UCL Discovery
UCL home » Library Services » Electronic resources » UCL Discovery

Preeclampsia and Cardiovascular Disease in a Large UK Pregnancy Cohort of Linked Electronic Health Records: A CALIBER Study

Leon, LJ; McCarthy, FP; Direk, K; Gonzalez-Izquierdo, A; Prieto-Merino, D; Casas, JP; Chappell, L; (2019) Preeclampsia and Cardiovascular Disease in a Large UK Pregnancy Cohort of Linked Electronic Health Records: A CALIBER Study. Circulation , 140 (13) pp. 1050-1060. 10.1161/CIRCULATIONAHA.118.038080. Green open access

[thumbnail of Gonzalez-Izquierdo_Preeclampsia.pdf]
Preview
Text
Gonzalez-Izquierdo_Preeclampsia.pdf - Accepted Version

Download (1MB) | Preview

Abstract

Background: The associations between pregnancy hypertensive disorders and common cardiovascular disorders have not been investigated at scale in a contemporaneous population. We aimed to investigate the association between preeclampsia, hypertensive disorders of pregnancy, and subsequent diagnosis of 12 different cardiovascular disorders. / Methods: We used linked electronic health records from 1997 to 2016 to recreate a UK population-based cohort of 1.3 million women, mean age at delivery 28 years, with nearly 1.9 million completed pregnancies. We used multivariable Cox models to determine the associations between hypertensive disorders of pregnancy, and preeclampsia alone (term and preterm), with 12 cardiovascular disorders in addition to chronic hypertension. We estimated the cumulative incidence of a composite end point of any cardiovascular disorder according to preeclampsia exposure. / Results: During the 20-year study period, 18 624 incident cardiovascular disorders were observed, 65% of which had occurred in women under 40 years. Compared to women without hypertension in pregnancy, women who had 1 or more pregnancies affected by preeclampsia had a hazard ratio of 1.9 (95% confidence interval 1.53–2.35) for any stroke, 1.67 (1.54–1.81) for cardiac atherosclerotic events, 1.82 (1.34–2.46) for peripheral events, 2.13 (1.64–2.76) for heart failure, 1.73 (1.38–2.16) for atrial fibrillation, 2.12 (1.49–2.99) for cardiovascular deaths, and 4.47 (4.32–4.62) for chronic hypertension. Differences in cumulative incidence curves, according to preeclampsia status, were apparent within 1 year of the first index pregnancy. Similar patterns of association were observed for hypertensive disorders of pregnancy, while preterm preeclampsia conferred slightly further elevated risks. / Conclusions: Hypertensive disorders of pregnancy, including preeclampsia, have a similar pattern of increased risk across all 12 cardiovascular disorders and chronic hypertension, and the impact was evident soon after pregnancy. Hypertensive disorders of pregnancy should be considered as a natural screening tool for cardiovascular events, enabling cardiovascular risk prevention through national initiatives.

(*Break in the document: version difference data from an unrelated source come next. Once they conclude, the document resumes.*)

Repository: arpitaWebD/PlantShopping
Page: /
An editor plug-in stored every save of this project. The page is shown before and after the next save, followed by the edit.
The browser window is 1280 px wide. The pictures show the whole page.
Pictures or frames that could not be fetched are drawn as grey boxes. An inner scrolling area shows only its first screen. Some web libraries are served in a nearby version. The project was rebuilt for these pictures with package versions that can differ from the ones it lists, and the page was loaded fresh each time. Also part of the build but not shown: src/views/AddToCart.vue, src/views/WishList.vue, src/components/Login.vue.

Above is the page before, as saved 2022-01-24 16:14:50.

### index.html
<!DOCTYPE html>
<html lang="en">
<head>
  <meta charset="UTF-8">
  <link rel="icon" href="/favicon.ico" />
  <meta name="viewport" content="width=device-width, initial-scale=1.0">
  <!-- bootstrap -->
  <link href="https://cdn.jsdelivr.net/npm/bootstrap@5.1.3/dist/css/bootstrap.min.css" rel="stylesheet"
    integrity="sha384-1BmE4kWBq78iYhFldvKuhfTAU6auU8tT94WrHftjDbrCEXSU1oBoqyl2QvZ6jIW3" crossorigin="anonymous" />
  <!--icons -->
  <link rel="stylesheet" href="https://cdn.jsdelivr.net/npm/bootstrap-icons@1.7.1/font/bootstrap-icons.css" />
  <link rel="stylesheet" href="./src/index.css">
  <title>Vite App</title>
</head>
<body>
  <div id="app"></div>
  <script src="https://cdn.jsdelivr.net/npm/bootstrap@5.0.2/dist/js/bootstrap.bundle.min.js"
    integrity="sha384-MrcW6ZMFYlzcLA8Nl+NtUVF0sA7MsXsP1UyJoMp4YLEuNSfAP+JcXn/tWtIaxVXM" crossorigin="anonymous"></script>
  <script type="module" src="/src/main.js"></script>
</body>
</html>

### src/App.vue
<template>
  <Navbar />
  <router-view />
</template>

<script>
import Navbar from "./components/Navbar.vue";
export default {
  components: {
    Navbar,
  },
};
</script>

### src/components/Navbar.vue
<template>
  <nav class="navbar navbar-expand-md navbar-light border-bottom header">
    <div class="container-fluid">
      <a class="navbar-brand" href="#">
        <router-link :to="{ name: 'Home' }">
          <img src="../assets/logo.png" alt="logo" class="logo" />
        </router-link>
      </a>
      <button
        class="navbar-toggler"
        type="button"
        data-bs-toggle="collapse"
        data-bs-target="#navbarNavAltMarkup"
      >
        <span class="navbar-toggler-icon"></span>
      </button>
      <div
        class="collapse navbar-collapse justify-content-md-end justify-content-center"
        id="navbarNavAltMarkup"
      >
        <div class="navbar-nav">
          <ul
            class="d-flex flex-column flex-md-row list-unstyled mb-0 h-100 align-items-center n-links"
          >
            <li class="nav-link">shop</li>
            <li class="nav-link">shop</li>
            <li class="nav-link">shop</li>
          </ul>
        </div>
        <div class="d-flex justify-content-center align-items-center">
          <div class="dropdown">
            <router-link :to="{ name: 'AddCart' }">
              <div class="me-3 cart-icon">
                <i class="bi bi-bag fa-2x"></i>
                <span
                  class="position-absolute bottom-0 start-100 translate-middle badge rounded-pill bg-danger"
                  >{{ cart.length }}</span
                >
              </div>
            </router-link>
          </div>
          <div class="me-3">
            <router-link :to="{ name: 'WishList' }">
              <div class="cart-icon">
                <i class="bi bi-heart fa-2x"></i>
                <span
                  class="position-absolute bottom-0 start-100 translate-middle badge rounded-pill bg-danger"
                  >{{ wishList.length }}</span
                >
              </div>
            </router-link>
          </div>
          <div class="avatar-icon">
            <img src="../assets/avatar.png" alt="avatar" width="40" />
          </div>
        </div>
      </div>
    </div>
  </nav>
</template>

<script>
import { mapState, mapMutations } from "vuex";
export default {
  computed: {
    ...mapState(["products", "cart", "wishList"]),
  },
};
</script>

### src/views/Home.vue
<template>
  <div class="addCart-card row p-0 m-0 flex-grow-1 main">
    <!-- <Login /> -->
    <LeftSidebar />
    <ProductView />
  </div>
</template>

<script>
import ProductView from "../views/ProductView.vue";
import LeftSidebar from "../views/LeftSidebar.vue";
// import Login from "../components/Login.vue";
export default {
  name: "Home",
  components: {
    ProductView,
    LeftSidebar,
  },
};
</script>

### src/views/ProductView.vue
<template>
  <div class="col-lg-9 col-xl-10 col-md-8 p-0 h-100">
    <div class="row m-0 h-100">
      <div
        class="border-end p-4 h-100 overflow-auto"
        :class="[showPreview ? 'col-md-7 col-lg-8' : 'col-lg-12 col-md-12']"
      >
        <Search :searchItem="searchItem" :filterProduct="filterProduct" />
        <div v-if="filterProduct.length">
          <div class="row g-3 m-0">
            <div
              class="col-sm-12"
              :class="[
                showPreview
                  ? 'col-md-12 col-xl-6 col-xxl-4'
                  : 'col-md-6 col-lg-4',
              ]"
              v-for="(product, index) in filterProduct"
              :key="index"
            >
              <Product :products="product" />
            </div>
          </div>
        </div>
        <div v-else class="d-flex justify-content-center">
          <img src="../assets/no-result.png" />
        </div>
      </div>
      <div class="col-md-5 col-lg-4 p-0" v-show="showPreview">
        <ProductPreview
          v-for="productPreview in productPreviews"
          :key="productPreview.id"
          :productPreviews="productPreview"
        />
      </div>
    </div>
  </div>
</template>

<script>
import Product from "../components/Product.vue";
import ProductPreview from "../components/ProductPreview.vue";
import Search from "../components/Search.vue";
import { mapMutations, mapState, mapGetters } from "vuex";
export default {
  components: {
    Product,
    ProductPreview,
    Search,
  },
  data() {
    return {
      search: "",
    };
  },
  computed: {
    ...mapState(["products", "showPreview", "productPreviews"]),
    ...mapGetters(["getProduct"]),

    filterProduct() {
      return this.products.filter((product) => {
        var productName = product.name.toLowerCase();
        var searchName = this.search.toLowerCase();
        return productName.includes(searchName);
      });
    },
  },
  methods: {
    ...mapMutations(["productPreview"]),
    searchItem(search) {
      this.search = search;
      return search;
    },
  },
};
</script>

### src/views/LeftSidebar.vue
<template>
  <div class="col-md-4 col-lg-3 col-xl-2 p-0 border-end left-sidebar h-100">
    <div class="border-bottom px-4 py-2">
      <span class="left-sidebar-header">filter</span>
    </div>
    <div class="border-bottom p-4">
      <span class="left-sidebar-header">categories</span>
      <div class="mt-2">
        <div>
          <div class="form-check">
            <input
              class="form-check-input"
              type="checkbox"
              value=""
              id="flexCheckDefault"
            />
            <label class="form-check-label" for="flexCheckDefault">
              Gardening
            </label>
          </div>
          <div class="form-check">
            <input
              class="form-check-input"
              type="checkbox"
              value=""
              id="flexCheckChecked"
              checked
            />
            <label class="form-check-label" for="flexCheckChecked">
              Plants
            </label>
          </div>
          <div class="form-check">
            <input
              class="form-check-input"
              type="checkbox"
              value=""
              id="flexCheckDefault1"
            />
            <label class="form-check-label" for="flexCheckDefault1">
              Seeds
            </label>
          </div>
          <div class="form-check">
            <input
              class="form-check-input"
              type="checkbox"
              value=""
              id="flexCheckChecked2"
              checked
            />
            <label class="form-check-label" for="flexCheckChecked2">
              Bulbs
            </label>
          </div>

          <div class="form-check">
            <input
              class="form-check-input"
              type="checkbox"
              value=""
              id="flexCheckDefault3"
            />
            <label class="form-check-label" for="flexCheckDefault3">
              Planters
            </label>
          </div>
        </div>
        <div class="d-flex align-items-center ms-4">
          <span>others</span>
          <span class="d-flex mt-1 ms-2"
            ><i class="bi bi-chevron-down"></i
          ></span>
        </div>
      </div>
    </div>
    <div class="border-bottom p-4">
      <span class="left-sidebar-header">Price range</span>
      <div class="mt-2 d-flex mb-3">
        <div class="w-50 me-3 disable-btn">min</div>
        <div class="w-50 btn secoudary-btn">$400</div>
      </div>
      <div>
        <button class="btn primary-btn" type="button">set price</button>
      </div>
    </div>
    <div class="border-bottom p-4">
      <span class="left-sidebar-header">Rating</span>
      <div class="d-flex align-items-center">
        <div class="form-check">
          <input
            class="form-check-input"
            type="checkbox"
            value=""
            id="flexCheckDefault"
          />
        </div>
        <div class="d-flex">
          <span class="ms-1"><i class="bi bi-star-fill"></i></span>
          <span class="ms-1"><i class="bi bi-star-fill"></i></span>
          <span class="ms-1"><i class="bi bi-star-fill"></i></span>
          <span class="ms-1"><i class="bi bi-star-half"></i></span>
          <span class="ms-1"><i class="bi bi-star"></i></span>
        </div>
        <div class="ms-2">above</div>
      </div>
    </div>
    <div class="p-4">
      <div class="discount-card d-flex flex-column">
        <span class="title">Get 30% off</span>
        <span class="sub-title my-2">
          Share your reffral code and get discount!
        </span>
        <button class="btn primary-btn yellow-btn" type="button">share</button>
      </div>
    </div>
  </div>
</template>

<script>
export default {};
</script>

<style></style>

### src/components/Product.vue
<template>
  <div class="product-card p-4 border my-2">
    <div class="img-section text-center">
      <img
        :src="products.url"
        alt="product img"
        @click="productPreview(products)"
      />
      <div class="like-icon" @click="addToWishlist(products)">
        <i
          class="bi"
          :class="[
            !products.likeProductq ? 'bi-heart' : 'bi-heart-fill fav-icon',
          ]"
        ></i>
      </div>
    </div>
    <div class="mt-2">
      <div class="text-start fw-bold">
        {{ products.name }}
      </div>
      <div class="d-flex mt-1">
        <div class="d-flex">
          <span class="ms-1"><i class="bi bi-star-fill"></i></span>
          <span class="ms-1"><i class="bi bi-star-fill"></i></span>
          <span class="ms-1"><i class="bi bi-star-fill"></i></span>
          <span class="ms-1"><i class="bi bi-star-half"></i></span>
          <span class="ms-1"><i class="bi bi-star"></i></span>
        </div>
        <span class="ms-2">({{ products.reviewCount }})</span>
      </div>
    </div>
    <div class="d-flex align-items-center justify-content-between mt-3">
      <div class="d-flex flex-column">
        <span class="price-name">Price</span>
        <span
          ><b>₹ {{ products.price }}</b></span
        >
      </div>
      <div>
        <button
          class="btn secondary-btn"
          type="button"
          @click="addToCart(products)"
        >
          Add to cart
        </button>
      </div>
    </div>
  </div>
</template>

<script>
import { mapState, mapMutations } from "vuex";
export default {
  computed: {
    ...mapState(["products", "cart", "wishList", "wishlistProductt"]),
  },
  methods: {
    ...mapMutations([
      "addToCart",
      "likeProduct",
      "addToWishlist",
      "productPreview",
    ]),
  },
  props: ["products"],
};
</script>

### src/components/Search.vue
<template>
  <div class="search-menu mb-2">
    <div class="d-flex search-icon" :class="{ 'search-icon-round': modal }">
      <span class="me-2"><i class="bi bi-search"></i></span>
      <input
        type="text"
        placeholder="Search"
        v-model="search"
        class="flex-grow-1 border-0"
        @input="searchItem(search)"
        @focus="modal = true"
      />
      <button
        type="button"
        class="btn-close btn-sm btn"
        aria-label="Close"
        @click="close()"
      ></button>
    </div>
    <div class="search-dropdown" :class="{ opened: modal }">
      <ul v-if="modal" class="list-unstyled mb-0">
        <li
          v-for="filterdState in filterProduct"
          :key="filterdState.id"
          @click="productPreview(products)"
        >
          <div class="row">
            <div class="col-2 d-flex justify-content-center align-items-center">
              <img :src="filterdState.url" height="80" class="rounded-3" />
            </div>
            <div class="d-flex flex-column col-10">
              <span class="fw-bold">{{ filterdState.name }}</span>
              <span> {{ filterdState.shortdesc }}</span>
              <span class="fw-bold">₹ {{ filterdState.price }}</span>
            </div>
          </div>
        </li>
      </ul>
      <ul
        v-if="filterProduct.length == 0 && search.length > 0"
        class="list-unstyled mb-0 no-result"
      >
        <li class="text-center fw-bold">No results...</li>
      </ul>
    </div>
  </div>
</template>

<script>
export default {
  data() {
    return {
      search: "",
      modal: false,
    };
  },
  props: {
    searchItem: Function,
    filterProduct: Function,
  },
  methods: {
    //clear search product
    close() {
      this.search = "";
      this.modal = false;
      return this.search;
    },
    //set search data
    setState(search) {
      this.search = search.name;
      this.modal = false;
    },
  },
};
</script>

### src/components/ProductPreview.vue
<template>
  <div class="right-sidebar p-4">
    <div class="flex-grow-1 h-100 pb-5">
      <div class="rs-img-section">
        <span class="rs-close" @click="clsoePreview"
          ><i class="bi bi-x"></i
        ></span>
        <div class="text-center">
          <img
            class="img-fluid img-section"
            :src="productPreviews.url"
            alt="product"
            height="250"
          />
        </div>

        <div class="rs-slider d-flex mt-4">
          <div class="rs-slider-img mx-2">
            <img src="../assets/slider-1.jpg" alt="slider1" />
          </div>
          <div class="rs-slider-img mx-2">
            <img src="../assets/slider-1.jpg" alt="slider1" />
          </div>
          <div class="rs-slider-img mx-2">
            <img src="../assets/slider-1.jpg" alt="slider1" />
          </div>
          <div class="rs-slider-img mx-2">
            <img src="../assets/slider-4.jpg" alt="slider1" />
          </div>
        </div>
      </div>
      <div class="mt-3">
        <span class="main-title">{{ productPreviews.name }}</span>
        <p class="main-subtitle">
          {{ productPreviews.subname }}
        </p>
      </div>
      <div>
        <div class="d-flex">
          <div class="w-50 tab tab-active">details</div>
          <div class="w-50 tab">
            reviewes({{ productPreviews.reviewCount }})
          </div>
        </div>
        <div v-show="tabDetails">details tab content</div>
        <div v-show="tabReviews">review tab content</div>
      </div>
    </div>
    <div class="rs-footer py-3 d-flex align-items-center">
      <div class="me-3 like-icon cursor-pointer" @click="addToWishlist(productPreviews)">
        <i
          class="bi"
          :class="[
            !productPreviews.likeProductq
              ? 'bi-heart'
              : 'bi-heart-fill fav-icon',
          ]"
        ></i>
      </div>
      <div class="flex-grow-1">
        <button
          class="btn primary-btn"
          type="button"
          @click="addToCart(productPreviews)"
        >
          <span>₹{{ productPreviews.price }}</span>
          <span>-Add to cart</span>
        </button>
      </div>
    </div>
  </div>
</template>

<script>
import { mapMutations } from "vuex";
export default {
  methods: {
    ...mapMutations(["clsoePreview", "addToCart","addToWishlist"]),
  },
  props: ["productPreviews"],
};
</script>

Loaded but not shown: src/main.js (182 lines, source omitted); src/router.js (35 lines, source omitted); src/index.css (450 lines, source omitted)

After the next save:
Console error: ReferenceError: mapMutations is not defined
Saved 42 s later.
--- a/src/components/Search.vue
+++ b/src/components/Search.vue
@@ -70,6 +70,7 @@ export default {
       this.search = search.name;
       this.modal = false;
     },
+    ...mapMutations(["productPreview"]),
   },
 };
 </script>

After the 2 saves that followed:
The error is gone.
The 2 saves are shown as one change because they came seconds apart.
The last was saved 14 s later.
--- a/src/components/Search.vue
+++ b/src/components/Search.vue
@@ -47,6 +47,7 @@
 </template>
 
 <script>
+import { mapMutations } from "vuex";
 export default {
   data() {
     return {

Type: Article
Title: Preeclampsia and Cardiovascular Disease in a Large UK Pregnancy Cohort of Linked Electronic Health Records: A CALIBER Study
Open access status: An open access version is available from UCL Discovery
DOI: 10.1161/CIRCULATIONAHA.118.038080
Publisher version: https://doi.org/10.1161/CIRCULATIONAHA.118.038080
Language: English
Additional information: This version is the author accepted manuscript. For information on re-use, please refer to the publisher’s terms and conditions.
Keywords: hypertension, pregnancy-induced; hypertension; pregnancy; cardiovascular diseases; preeclampsia
UCL classification: UCL
UCL > Provost and Vice Provost Offices > School of Life and Medical Sciences
UCL > Provost and Vice Provost Offices > School of Life and Medical Sciences > Faculty of Population Health Sciences > Institute of Cardiovascular Science
UCL > Provost and Vice Provost Offices > School of Life and Medical Sciences > Faculty of Population Health Sciences > Institute of Cardiovascular Science > Population Science and Experimental Medicine
UCL > Provost and Vice Provost Offices > School of Life and Medical Sciences > Faculty of Population Health Sciences > Institute of Cardiovascular Science > Population Science and Experimental Medicine > MRC Unit for Lifelong Hlth and Ageing
UCL > Provost and Vice Provost Offices > School of Life and Medical Sciences > Faculty of Population Health Sciences > Institute of Health Informatics
UCL > Provost and Vice Provost Offices > School of Life and Medical Sciences > Faculty of Population Health Sciences > Institute of Health Informatics > Clinical Epidemiology
URI: https://discovery.ucl.ac.uk/id/eprint/10122666
Downloads since deposit
5Downloads
Download activity - last month
Download activity - last 12 months
Downloads by country - last 12 months

Archive Staff Only

View Item View Item